We caught up with him in Paterson, N.J., in an old foundry that has now been converted into a dinosaur studio. The Carnegie dinosaurs have been shipped here, bone by bone, in carefully padded wooden crates.
In Paterson, a gentle dinosaur lover named Phillip Fraley oversees a small army of painters, sculptors, welders and former museum staffers, who are rehabbing the fossils under the scientists' watchful eye.
"These bones begin to dictate to you the way that they want to be put back together again," says Fraley, "the way they want to be lifted up or held."
Fraley, a longtime exhibit designer at New York's American Museum of Natural History, oversaw the rebuilding of the dinosaur collection there. He and his wife went into business for themselves, painstakingly assembling skeletons for museums from Chicago to Singapore.
"In mounting fossils you really see a process that began 100, 150 years ago," he said.
The scientists back then certainly had the best of intentions but not the best information. Very few of the fossil skeletons they dug up were complete, so they made educated guesses, sometimes based on their knowledge of other species.
"If you look at some of those old mounts," says Lamanna, "there are actually huge spaces between the vertebrae where they actually had to kind of 'disarticulate' them -- in other words, throw their backs out of joint -- to get them to fit together the way they thought they went."
Since then, they've found that a Tyrannosaurus rex probably had a tail a few feet shorter than most museums show -- and that many dinosaurs held their tails up in the air for balance.

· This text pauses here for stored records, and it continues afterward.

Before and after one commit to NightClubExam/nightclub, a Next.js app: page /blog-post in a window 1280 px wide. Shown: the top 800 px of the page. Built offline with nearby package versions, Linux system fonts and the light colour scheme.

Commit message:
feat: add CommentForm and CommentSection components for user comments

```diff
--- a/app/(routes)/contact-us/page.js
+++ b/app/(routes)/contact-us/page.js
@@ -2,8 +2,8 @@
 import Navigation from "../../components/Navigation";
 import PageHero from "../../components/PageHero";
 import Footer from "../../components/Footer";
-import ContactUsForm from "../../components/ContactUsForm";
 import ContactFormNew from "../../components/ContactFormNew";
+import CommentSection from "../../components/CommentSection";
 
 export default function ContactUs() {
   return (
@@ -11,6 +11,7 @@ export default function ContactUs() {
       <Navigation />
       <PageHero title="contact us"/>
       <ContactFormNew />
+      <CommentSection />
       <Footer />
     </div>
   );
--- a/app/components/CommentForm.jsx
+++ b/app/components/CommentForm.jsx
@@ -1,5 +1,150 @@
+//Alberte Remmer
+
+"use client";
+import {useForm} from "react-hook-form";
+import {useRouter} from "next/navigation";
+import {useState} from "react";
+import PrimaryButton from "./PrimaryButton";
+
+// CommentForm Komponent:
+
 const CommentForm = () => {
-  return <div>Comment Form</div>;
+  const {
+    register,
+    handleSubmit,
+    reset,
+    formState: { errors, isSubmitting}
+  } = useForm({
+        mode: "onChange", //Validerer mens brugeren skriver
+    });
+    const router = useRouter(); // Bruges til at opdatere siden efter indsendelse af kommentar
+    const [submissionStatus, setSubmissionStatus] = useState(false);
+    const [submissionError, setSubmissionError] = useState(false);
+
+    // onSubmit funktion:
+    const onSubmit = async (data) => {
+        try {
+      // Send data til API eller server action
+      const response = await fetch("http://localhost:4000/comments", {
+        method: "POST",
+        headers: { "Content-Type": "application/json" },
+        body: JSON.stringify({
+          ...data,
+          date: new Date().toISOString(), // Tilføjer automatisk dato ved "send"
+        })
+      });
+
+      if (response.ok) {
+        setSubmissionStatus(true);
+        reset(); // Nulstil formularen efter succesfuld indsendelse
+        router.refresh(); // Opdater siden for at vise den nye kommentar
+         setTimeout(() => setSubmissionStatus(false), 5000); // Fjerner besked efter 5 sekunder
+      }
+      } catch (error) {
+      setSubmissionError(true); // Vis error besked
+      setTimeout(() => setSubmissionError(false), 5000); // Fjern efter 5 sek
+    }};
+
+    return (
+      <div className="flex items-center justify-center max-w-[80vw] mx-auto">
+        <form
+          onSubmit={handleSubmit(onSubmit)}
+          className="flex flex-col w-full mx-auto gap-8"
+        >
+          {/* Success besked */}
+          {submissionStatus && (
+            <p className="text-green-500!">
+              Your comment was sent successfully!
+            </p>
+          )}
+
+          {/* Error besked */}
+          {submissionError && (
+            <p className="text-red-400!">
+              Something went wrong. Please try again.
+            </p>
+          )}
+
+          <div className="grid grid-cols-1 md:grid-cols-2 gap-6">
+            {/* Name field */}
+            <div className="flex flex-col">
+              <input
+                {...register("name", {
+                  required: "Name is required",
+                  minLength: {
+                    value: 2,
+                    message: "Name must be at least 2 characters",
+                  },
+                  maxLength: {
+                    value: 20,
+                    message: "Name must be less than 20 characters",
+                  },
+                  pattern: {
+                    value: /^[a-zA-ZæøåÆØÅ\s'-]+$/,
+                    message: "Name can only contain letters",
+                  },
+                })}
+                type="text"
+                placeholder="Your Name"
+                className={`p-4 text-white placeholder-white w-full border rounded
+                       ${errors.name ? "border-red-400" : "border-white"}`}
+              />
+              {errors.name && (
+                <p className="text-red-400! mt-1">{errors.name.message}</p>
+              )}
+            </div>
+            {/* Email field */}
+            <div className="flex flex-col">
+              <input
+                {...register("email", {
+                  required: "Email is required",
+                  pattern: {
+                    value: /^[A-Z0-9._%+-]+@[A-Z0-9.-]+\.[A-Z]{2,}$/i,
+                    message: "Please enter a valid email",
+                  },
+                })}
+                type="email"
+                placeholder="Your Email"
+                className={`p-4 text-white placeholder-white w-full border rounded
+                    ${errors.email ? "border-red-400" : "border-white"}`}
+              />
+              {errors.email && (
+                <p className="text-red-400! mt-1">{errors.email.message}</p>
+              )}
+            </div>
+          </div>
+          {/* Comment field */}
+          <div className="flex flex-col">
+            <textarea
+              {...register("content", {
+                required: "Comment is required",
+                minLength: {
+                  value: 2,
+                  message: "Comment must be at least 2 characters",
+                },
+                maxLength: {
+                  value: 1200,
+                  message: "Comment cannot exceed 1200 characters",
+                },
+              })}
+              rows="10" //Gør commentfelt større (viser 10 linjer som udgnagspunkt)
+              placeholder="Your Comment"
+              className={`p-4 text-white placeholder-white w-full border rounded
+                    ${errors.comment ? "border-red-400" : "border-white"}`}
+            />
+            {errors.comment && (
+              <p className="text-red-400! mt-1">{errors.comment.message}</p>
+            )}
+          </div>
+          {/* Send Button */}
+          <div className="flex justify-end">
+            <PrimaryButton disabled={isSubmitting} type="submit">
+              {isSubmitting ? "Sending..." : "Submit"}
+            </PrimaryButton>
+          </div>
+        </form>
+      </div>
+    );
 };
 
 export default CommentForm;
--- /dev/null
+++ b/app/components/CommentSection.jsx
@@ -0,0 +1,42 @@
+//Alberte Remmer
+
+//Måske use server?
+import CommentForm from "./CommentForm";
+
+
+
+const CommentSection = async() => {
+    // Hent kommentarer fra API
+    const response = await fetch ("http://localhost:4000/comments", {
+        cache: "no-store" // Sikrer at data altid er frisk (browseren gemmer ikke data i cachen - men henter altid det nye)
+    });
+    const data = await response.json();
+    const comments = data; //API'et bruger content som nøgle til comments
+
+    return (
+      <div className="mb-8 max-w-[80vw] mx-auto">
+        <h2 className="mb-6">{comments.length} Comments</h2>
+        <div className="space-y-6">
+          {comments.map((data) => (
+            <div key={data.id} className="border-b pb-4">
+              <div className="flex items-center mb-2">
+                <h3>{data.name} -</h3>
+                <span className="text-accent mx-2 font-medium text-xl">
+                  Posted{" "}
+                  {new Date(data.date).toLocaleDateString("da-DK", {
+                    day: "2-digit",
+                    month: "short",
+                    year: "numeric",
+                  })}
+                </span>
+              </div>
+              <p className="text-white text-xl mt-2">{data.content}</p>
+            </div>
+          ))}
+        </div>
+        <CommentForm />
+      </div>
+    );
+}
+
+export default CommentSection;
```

By way of proof, Lamanna points out that the footprints of dinosaurs are fairly common. But if the dinosaurs really dragged their tails on the ground, there would probably be the fossilized remains of ruts behind the footprints. Scientists have searched and found places where a tail may have swished back and forth, but it appears a T. rex did not drag its tail.
"I'm not going to say there's never tail-drag marks found," Lamanna says, "but they're found so rarely that it really shows us, I think, pretty convincingly, that the dinosaurs held their tails aloft almost all of the time."
When the Carnegie museum in Pittsburgh opens its new dinosaur wing later this year, the skeletons will be posed as scientists believe they would have looked eons ago. Visitors will see meat-eating dinosaurs sparring over the carcass of a plant-eater. Small mammals -- which survived whatever killed the dinosaurs -- will be posed underfoot. There will be foliage, such as dandelions and sycamore trees, little changed over time.
And years from now, as the scientists learn more, they say they'll probably have to change the exhibits all over again.